James Cooper (plaintiff) filed an action for breach of contract against Commercial Union Insurance Company ("Commercial Union") one day prior to the expiration of the six-year statute of limitation. Commercial Union was served and notified of the action eight months after the filing of the complaint. Commercial Union answered and simultaneously filed a motion to dismiss based on the expiration of the statute of limitation.
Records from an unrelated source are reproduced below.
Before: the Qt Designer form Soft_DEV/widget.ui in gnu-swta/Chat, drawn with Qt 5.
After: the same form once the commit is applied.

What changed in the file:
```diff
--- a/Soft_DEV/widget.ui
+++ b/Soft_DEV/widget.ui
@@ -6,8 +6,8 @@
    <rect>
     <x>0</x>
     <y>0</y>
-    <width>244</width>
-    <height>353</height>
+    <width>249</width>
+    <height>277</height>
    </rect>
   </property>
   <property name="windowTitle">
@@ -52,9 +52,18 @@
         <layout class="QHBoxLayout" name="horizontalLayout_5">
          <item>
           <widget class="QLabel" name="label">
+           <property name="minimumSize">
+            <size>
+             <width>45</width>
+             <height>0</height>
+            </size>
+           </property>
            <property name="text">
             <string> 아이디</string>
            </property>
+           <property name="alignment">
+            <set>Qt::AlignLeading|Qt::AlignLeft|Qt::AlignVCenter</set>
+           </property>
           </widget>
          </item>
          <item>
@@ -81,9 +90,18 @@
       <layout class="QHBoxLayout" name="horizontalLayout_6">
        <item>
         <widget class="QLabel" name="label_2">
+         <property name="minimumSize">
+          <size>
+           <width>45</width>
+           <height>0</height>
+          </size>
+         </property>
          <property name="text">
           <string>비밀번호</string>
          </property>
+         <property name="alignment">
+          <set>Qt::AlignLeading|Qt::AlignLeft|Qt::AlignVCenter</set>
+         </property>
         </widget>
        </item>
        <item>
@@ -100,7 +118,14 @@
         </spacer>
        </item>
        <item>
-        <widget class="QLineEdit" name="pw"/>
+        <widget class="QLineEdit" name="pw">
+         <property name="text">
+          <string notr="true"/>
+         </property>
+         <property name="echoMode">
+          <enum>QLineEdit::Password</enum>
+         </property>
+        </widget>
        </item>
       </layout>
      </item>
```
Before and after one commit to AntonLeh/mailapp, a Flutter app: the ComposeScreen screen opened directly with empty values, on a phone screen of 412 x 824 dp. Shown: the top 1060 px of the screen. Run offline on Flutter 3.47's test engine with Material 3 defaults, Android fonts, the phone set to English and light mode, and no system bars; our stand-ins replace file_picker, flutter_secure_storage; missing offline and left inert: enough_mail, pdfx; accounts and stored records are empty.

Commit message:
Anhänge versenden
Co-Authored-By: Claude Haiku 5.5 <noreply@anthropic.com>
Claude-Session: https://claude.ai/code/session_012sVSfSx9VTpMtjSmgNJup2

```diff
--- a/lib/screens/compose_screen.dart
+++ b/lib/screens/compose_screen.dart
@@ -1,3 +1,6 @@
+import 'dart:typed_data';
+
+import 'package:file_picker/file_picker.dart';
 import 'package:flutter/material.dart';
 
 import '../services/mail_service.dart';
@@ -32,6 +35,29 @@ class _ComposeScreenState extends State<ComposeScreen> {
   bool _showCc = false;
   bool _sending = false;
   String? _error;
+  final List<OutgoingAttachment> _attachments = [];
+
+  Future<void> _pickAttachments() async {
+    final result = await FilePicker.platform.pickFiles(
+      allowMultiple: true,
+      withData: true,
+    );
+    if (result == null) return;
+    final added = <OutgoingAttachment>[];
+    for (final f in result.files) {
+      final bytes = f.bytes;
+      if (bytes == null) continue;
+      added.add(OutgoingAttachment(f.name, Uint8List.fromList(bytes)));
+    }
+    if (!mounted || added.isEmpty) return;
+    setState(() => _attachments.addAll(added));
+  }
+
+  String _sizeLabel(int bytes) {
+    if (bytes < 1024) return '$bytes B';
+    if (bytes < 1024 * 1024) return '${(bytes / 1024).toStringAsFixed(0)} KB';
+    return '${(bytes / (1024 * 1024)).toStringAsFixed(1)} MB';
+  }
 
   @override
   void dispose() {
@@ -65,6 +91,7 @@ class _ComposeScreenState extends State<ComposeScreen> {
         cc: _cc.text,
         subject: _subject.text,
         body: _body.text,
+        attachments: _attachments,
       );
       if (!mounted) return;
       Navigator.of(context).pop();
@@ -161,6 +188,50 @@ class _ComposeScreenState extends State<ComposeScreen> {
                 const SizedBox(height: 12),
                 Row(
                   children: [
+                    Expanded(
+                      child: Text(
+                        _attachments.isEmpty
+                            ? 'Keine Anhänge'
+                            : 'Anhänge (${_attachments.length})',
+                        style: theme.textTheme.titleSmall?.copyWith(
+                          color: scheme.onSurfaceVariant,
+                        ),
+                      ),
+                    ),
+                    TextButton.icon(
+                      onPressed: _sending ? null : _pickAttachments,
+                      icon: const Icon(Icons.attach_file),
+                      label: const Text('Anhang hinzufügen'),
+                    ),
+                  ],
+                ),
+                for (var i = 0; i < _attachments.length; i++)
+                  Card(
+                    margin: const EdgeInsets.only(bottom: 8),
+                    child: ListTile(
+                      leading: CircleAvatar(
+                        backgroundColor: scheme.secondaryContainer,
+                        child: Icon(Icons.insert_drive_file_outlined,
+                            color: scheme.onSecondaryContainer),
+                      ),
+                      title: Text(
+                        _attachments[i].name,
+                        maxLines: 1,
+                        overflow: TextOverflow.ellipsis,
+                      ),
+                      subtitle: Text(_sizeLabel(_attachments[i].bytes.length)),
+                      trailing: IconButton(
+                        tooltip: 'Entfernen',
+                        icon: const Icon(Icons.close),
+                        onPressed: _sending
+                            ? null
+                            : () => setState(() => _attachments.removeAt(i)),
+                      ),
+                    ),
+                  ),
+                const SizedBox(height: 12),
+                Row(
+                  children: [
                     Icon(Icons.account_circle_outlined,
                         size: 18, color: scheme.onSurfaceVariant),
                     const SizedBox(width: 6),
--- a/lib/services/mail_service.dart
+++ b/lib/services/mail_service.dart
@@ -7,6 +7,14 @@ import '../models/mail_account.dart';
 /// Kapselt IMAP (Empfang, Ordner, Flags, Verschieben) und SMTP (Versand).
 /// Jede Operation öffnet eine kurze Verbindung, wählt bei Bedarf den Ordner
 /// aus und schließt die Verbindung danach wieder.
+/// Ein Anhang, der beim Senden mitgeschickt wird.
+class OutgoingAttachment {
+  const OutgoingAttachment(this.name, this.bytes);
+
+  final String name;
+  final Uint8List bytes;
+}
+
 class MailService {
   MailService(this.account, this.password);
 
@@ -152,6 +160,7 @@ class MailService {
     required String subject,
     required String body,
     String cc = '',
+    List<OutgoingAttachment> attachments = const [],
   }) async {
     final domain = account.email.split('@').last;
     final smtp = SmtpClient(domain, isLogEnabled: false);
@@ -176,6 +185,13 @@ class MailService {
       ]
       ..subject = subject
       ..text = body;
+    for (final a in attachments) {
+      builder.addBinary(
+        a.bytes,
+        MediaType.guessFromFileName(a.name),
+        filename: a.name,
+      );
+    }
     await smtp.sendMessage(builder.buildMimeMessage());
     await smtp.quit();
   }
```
Plaintiff filed responses, unsupported by affidavit or other evidentiary material, and argued that Commercial Union "is estopped from complaining about belated service, since belated service, if any, was caused by the actions or omissions of [Commercial Union in providing] the Secretary of State [with an] incorrect [address] as to its registered office."
A hearing was conducted on Commercial Union's motion and Commercial Union relied upon the undisputed facts of record showing that it was not served with process until over eight months after expiration of the statute of limitation. Plaintiff offered no evidence in opposition to the motion to dismiss and, when the trial court noted this omission, plaintiff's attorney stated that "[he] had no duty to respond . . ." to Commercial Union's motion to dismiss and argued that it was Commercial Union's burden to present evidence that the statute of limitation had not been tolled. The trial court did not agree and granted Commercial Union's motion to dismiss. This appeal followed. Held:
1. In his first enumeration, plaintiff contends the trial court considered evidence at the hearing on Commercial Union's motion to dismiss and thereby converted the motion to dismiss into a motion for summary judgment. From this perspective, plaintiff argues that he was entitled to an additional 30 days after the hearing to prepare a response to the summary judgment motion. This contention is without merit.
There is nothing in the record to show that Commercial Union's motion to dismiss was converted into a motion for summary judgment. There was no evidence offered at the hearing on Commercial Union's motion to dismiss. The motion to dismiss was based solely on facts apparent on the face of the pleadings. "When a complaint shows on its face that the statute of limitation has run and there is no further showing by amendment or by affidavit that a tolling of the statute is possible, a motion to dismiss barred claims properly is granted. Mullins v. Belcher, [159 Ga. App. 520 (2)
, 521 (284 SE2d 35
)]; Leggett v. Benton Bros. Drayage &c. Co., 138 Ga. App. 761
, 768 (227 SE2d 397
)." Bailey v. Kemper Group, 182 Ga. App. 604
, 607 (356 SE2d 695
). In the case sub judice, the face of the pleadings reveals that Commercial Union was served with notice of plaintiff's claim over eight months after the statute of limitation had expired. Further, the record shows that plaintiff failed to show, by "amendment or by affidavit," that a tolling of the statute was possible. Consequently, the trial court did not err in granting Commercial Union's motion to dismiss and in refusing plaintiff's request for an additional 30 days to respond to the motion. Plaintiff had more than ample time to respond to Commercial Union's motion to dismiss. The motion to dismiss was filed on July 13, 1988, and the hearing on the motion was conducted on October 28, 1988.
2. Plaintiff's initial brief contains neither argument nor citation of authority to support his remaining enumerations of error. "Accordingly, those enumerations are deemed abandoned. Rule 15 (c) (2) of the Rules of The Court of Appeals of Georgia; Wade v. Thomasville Orthopedic Clinic, 167 Ga. App. 278
, 282 (3) (306 SE2d 366
) (1983). [Plaintiff's] 'supplemental brief' . . . 'does not resurrect from abandonment enumerations not addressed in the initial brief.' McKinney v. South Boston Savings Bank, 156 Ga. App. 114
, 116 (274 SE2d 34
) (1980); Wade v. Thomasville Orthopedic Clinic, supra." Bicknell v. Joyce Sportswear Co., 173 Ga. App. 897
, 898 (3) (328 SE2d 564
Bentley, Karesh, Seacrest, Labovitz & Campbell, Jean P. Johnson, Gary L. Seacrest, for appellee.